------ Data records ------

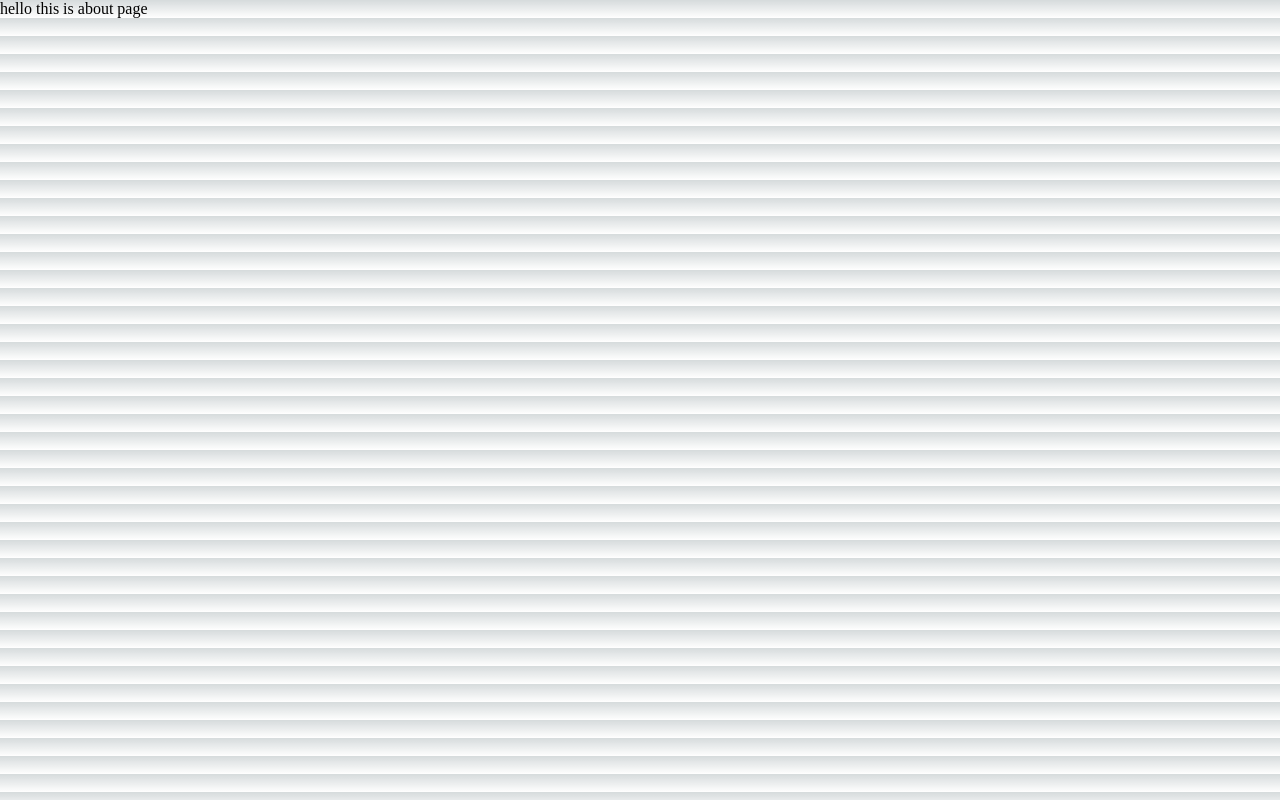
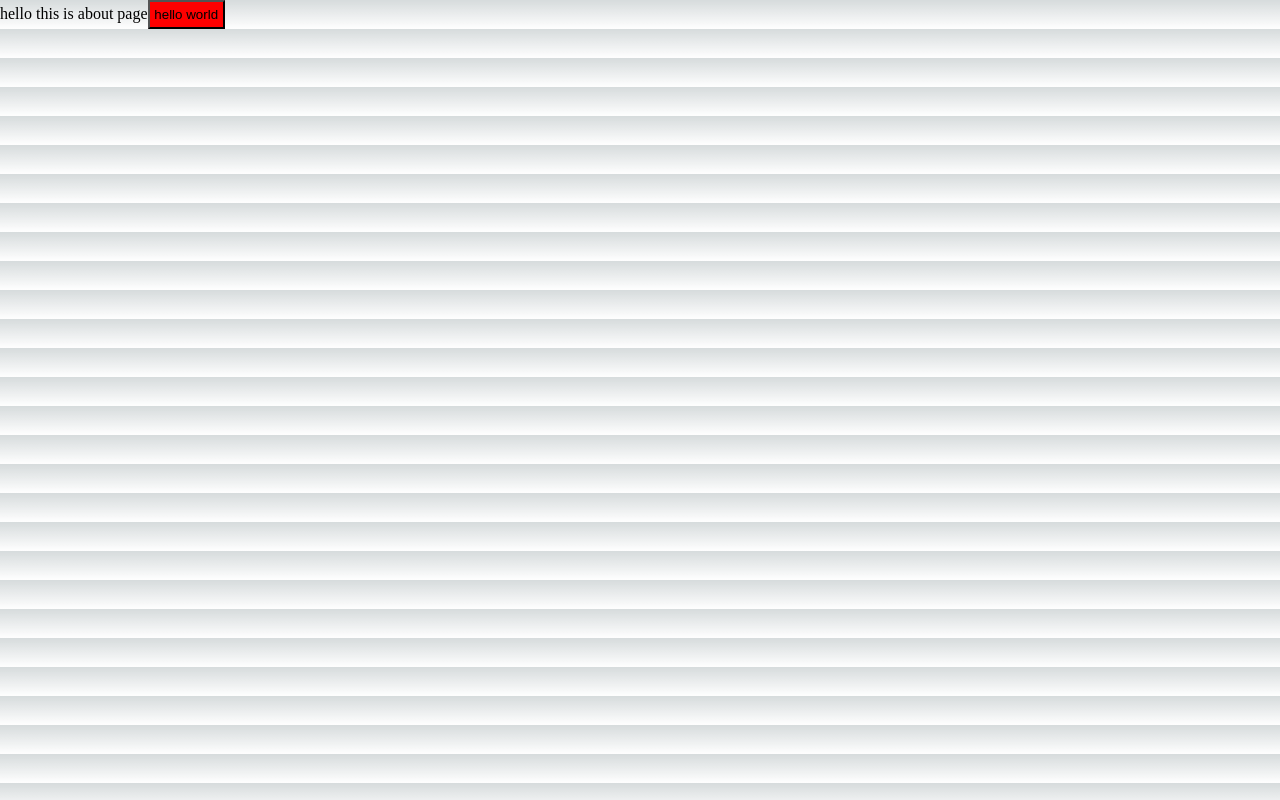
Before and after one commit to souravnub/NextJS-toutorials, a Next.js app: page /about in a window 1280 px wide. Built offline with nearby package versions, Linux system fonts and the light colour scheme.

Commit message:
using CSS modules

```diff
--- /dev/null
+++ b/components/button/Button.js
@@ -0,0 +1,12 @@
+import React from "react";
+// importing css modules into our component
+import styles from "./button.module.css";
+
+const Button = ({ children }) => {
+    return (
+        // using css modules' classes in our jsx
+        <button className={styles.createBlogButton}>{children}</button>
+    );
+};
+
+export default Button;
--- /dev/null
+++ b/components/button/button.module.css
@@ -0,0 +1,5 @@
+.createBlogButton {
+    background: red;
+    padding: 0.3rem;
+    cursor: pointer;
+}
--- a/pages/about.js
+++ b/pages/about.js
@@ -1,7 +1,12 @@
 import React from "react";
-
+import Button from "../components/button/Button";
 const about = () => {
-    return <div>hello this is about page</div>;
+    return (
+        <div>
+            hello this is about page
+            <Button>hello world</Button>
+        </div>
+    );
 };
 
 export default about;
```
Also changed, not shown: pages/products/[productId].js (deleted, +0 -14 lines), 1 other file (tests, documents, lock files or other folders).
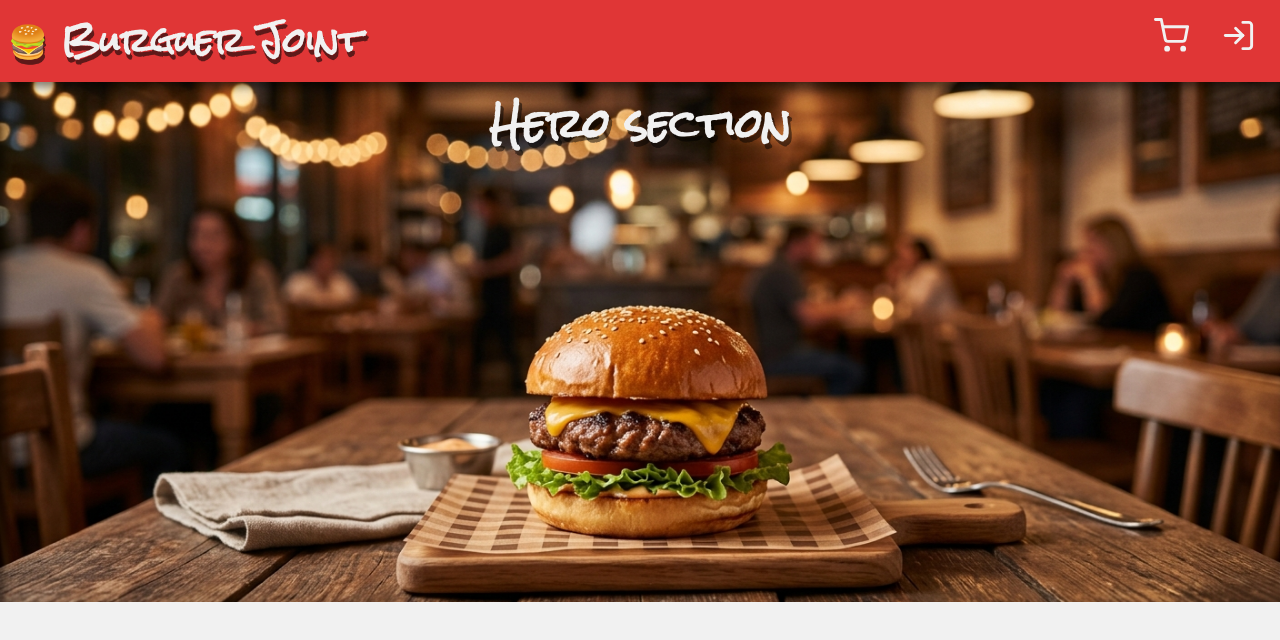
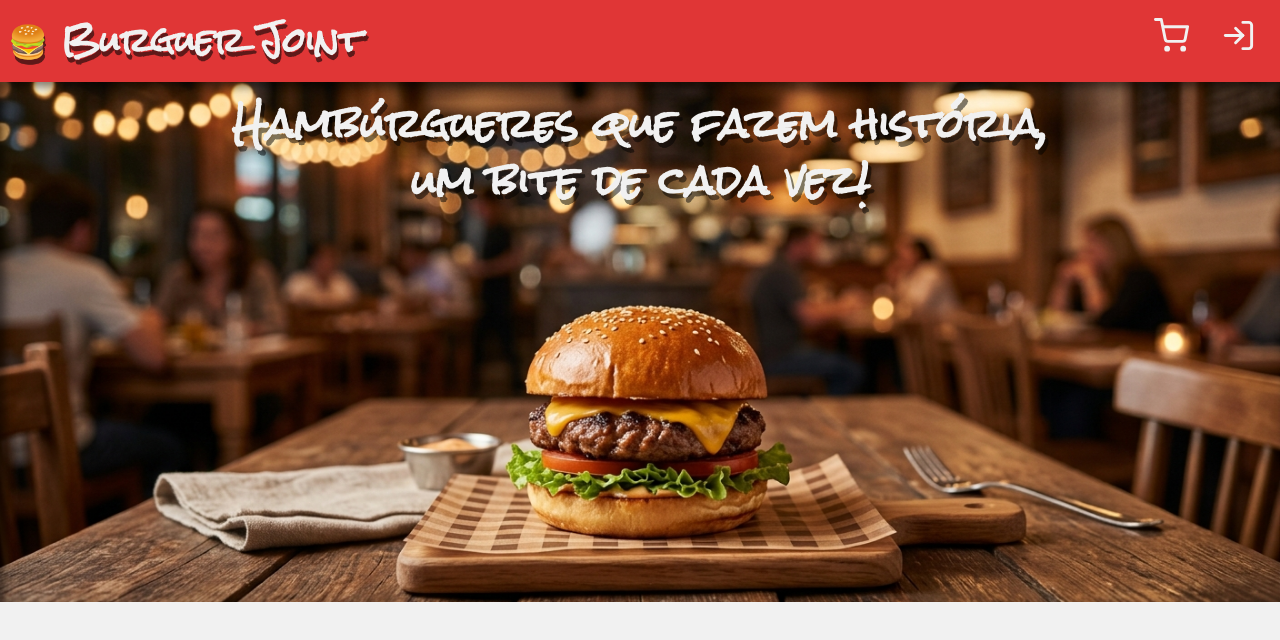
Before and after one commit to rafaelsantiagosilva/burguer-joint-menu, a React (Vite) app in the folder web/: page / in a window 1280 px wide. Shown: the top 640 px of the page. Built offline with nearby package versions, Linux system fonts and the light colour scheme.

Commit message:
feat: enrich the hero section title

```diff
--- a/web/src/components/Hero/index.tsx
+++ b/web/src/components/Hero/index.tsx
@@ -3,7 +3,7 @@ import * as S from "./styles";
 export function Hero() {
     return (
         <S.Container>
-            <h1>Hero section</h1>
+            <h1>Hambúrgueres que fazem história, <br /> um bite de cada vez!</h1>
         </S.Container>
     )
 }
```
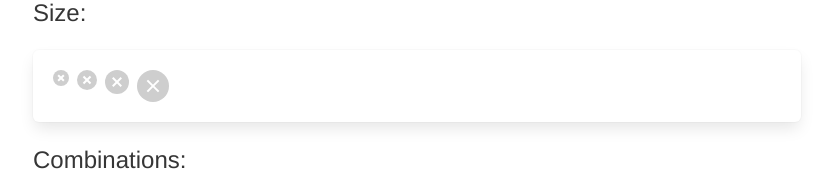
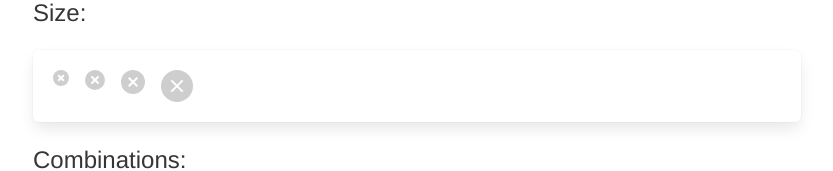
Before and after one commit to vue-bulma/bulma-ui, a Vue app: page /elements/delete in a window 1280 px wide. Shown: the part 160-331 px from the top of the page, without its empty margins (223-1056 px from the left). Built offline with nearby package versions, Linux system fonts and the light colour scheme.

Commit message:
Improve global css

```diff
--- a/examples/App.vue
+++ b/examples/App.vue
@@ -33,11 +33,5 @@ export default {
     font-size: 1.5rem;
     font-weight: 400;
   }
-  .box {
-    :not(:last-child) {
-      margin-right: 0.5rem;
-      margin-bottom: 0.5rem;
-    }
-  }
 }
 </style>
--- a/examples/components/elements/Delete.vue
+++ b/examples/components/elements/Delete.vue
@@ -12,10 +12,18 @@
       type="title"
     >Size:</vb-title>
     <vb-box>
-      <vb-delete size="small"></vb-delete>
-      <vb-delete></vb-delete>
-      <vb-delete size="medium"></vb-delete>
-      <vb-delete size="large"></vb-delete>
+      <span class="margin">
+        <vb-delete size="small"></vb-delete>
+      </span>
+      <span class="margin">
+        <vb-delete></vb-delete>
+      </span>
+      <span class="margin">
+        <vb-delete size="medium"></vb-delete>
+      </span>
+      <span class="margin">
+        <vb-delete size="large"></vb-delete>
+      </span>
     </vb-box>
     <vb-title
       id="Combinations"
@@ -34,3 +42,8 @@ export default {
   name: 'DeleteExamples'
 }
 </script>
+<style>
+.margin {
+  margin-right: 1em;
+}
+</style>
--- a/examples/components/elements/Icon.vue
+++ b/examples/components/elements/Icon.vue
@@ -64,9 +64,11 @@ export default {
 <style lang="scss" scoped>
 .icon-background {
   background-color: #ffdd57;
+  margin-right: 1em
 }
 .icon-background-dark {
   background-color: #363636;
+  margin-right: 1em
 }
 .iconSize-block {
   display: flex;
```
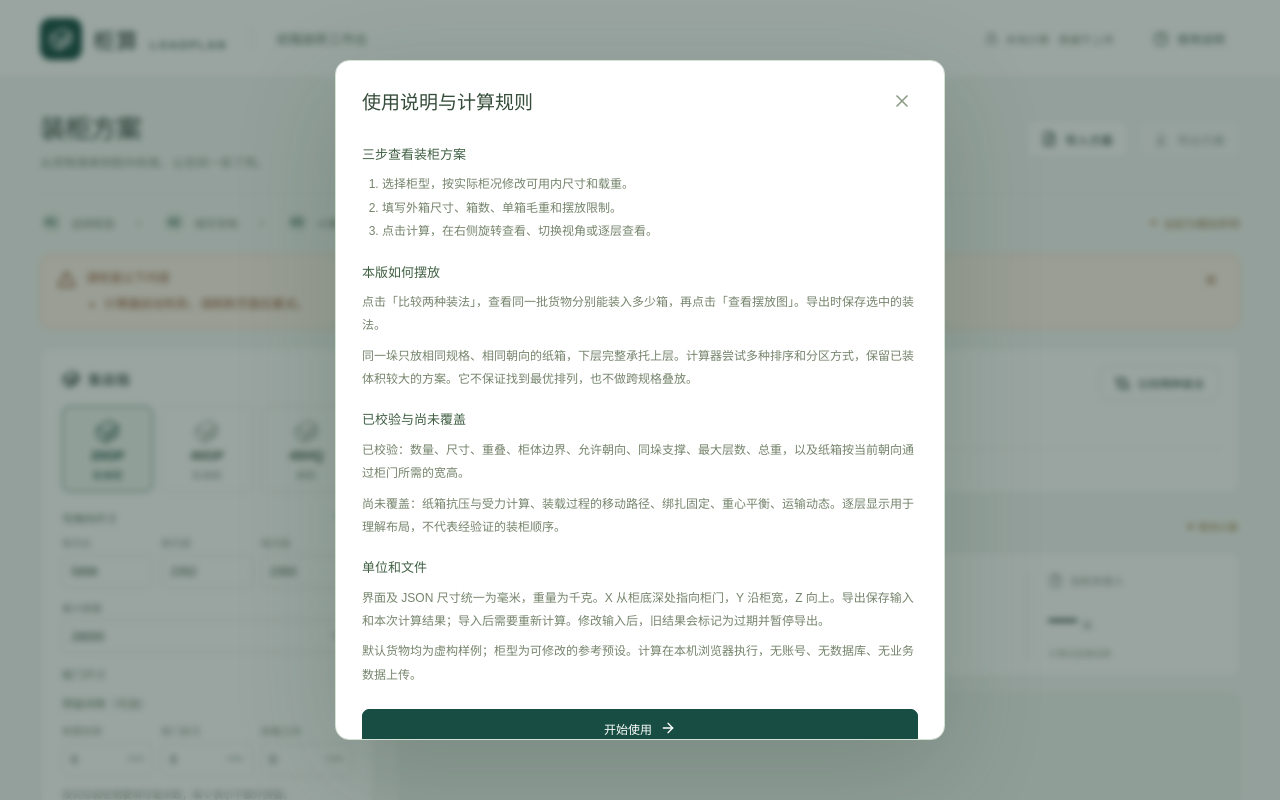
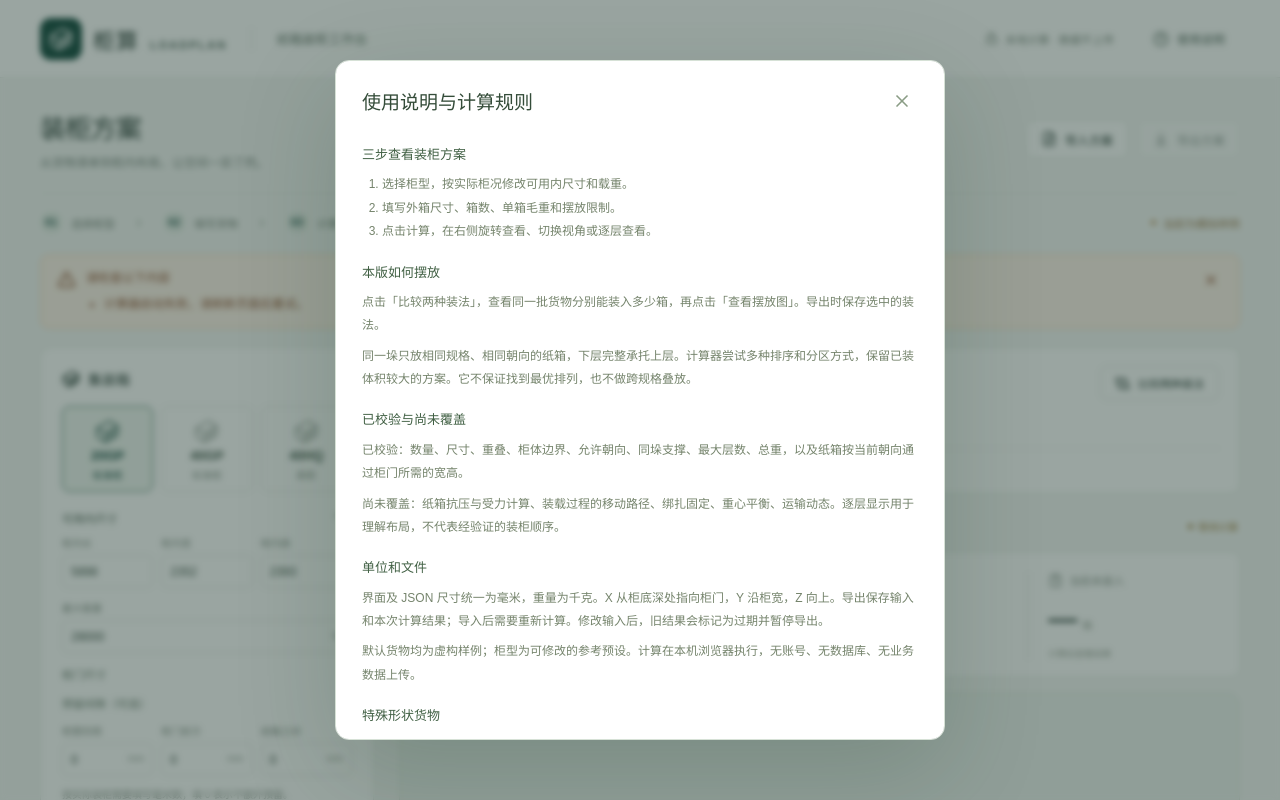
Before and after one commit to fleixweb/Loadplan, a React (Vite) app: page / in a window 1280 px wide. Both pictures are taken after a click on the button "使用说明". Shown: the top 800 px of the page. Built offline with nearby package versions, Linux system fonts and the light colour scheme.

Commit message:
docs: clarify irregular cargo estimation limits

```diff
--- a/src/App.tsx
+++ b/src/App.tsx
@@ -1082,6 +1082,10 @@ export default function App() {
           <p>
             默认货物均为虚构样例；柜型为可修改的参考预设。计算在本机浏览器执行，无账号、无数据库、无业务数据上传。
           </p>
+          <h3>特殊形状货物</h3>
+          <p>
+            不规则货物如果已经装在长方体纸箱或木箱内，请填写包装外尺寸。裸装机器或不规则木架可以填写完全包住货物的最大长、宽、高，并设置是否叠放和承重限制。桶、卷材、管材、套叠和凹槽嵌入暂不做精确几何计算，结果按外接长方体保守估算。
+          </p>
         </div>
         <button className="button primary" onClick={() => setHelp(false)}>
           开始使用
```
Also changed, not shown: 2 other files (tests, documents, lock files or other folders).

------

_Exercise instructions_:
Please return all lines above in which the string "background" is found.

_Reply to the task_:
+    background: red;
 .icon-background {
   background-color: #ffdd57;
 .icon-background-dark {
   background-color: #363636;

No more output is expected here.